Wednesday, September 2, 2009
This week I'm exploring the relationship between studying and enjoying an art form.
On Monday I asked the question:
If study can make us lose our enjoyment of the art we love, is it still worth it? Everyone who commented think it is. I do too.
Yesterday I asked if there are ways we can manage our critical thinking better so it doesn't interfere with our enjoyment.
Today I want to take a different direction. I have decided to read one of my current books [a book that I am currently reading] by engaging my analytical and critical mind. I'll be making notes in the margins with the thoughts that occur as I read.
In other words, since I can't beat 'em, I'm going to try joining 'em. It's an experiment. I'll see how far I get and how much I learn and most important of all, if it completely destroys the reading process for me.
So here are some notes I've jotted down in the margins so far:
Her father's nervous voice. Her mother's anxious face. I hope the show-don't-tell police doesn't show up here. This works, in context.
...thought she looked ...much older than her thirty years. I don't think a young girl would think a thought like this.

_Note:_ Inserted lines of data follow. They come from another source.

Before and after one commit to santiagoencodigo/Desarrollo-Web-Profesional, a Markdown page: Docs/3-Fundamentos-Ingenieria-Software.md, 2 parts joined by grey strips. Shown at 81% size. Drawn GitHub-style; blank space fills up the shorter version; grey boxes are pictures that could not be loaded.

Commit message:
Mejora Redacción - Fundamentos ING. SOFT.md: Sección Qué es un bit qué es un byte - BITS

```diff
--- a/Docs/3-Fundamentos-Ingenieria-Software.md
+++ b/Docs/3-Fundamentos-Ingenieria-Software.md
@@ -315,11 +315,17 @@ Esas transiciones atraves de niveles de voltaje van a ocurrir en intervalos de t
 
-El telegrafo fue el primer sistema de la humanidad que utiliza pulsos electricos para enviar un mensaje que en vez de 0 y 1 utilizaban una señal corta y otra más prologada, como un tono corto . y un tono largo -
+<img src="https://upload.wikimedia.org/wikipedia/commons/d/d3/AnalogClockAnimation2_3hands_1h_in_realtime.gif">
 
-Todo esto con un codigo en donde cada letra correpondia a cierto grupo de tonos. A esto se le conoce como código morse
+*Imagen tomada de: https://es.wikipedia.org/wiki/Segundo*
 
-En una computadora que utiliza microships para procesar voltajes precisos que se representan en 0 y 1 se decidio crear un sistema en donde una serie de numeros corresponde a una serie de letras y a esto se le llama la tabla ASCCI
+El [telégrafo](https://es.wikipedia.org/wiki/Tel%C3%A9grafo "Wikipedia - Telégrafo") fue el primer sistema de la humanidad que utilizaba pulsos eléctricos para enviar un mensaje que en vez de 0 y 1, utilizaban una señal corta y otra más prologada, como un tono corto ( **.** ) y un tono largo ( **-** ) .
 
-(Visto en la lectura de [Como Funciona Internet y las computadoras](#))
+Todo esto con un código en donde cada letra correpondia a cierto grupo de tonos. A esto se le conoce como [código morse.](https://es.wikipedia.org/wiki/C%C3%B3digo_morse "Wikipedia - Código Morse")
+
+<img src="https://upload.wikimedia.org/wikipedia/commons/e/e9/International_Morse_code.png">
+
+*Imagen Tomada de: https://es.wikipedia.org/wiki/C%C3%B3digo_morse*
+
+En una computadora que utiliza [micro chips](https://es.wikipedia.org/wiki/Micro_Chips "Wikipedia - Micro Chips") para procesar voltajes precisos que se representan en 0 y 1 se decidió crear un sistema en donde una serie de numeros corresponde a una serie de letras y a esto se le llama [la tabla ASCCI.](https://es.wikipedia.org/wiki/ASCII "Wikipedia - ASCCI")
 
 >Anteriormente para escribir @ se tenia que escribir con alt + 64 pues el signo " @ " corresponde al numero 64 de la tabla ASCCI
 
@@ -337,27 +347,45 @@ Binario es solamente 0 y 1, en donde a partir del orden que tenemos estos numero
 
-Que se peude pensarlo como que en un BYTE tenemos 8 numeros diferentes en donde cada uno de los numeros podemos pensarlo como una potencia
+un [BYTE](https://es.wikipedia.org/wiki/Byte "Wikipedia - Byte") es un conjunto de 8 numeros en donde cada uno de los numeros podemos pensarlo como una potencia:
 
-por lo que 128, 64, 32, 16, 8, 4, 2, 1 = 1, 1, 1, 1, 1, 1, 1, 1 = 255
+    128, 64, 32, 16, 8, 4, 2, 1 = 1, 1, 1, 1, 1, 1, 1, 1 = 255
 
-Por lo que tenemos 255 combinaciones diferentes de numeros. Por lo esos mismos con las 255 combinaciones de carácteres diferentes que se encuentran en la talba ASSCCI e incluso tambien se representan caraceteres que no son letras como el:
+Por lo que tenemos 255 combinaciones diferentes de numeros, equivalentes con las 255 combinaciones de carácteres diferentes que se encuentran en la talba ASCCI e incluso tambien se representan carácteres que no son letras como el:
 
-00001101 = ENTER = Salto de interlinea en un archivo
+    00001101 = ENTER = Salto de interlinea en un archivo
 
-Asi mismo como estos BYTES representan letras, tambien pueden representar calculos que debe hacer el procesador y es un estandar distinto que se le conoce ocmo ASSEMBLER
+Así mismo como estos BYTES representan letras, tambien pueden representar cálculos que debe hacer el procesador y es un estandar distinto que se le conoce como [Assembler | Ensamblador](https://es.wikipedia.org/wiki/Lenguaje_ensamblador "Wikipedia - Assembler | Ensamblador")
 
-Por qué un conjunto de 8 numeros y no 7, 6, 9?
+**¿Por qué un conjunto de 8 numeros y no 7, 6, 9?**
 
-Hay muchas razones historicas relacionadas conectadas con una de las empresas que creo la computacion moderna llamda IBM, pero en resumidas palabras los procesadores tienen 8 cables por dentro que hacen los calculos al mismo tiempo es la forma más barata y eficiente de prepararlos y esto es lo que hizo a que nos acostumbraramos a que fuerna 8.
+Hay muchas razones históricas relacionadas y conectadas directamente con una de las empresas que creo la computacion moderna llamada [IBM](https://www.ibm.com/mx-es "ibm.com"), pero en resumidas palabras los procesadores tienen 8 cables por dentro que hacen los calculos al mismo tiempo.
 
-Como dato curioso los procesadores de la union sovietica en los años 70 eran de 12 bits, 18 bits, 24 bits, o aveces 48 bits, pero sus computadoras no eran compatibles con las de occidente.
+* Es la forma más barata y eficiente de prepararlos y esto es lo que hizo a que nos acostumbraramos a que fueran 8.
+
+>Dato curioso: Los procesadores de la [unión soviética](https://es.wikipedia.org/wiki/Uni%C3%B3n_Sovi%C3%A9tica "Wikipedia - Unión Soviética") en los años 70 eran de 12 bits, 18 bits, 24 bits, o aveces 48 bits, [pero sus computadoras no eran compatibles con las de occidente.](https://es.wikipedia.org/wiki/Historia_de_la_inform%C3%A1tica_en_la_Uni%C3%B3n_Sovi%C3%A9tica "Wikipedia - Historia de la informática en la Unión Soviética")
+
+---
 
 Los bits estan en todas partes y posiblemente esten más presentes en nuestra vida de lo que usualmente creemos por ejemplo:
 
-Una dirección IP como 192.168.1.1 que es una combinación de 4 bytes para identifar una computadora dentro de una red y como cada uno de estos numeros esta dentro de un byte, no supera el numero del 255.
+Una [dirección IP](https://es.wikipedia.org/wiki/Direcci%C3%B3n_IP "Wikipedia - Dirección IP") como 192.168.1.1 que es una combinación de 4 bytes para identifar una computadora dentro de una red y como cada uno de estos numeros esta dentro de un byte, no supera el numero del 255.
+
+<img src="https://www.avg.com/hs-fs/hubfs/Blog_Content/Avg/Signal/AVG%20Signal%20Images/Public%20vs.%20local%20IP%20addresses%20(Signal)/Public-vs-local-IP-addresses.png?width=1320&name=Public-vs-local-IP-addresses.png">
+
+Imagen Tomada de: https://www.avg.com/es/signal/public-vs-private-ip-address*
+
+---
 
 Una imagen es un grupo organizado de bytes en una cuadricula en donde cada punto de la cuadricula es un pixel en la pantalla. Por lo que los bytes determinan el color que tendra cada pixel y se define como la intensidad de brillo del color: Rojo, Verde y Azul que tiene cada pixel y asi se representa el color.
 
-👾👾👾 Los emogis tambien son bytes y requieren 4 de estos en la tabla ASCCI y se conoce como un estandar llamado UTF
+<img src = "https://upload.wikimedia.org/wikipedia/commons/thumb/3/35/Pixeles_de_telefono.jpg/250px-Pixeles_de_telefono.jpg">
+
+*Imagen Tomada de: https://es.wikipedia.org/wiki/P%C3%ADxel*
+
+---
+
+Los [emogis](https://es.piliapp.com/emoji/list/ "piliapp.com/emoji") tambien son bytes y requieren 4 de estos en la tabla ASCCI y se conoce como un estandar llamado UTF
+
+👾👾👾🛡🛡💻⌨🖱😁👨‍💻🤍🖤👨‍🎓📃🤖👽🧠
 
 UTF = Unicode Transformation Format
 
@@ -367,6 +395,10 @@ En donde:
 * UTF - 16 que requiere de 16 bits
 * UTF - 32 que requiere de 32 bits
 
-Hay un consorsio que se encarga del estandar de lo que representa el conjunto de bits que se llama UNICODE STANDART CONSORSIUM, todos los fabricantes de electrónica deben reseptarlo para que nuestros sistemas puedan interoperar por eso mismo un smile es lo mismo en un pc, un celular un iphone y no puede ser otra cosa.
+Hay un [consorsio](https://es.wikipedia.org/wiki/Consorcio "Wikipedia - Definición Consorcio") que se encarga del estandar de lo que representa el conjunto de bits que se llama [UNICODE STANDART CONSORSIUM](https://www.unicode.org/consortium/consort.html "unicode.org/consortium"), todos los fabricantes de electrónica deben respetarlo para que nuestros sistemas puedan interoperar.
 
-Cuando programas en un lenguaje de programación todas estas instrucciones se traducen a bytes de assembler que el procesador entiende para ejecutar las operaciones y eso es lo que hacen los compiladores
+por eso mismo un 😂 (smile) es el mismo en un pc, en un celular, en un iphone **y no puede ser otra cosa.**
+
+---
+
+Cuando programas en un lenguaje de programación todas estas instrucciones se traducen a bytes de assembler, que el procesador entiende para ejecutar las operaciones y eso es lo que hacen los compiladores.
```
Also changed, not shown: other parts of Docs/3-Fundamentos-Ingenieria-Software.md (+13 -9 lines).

Sounds more like the author telling me the age of the mother and that she is tired and worn out.
Two new characters introduced, and not knowing their relationships to the narrator for three paragraphs--in which we hear about someone's mother, and detailed characteristics of a place--is too long for me. Especially when the place names are foreign and I have to work hard to keep them straight in my head, all the while not knowing who these people are whom I see lolling or oozing sex appeal.
Clever use of cultural references to let us know the time period.
Oh no, not catching her own reflection in the mirror and seeing a woman who stared back at her who is [fill in description.]
More next time.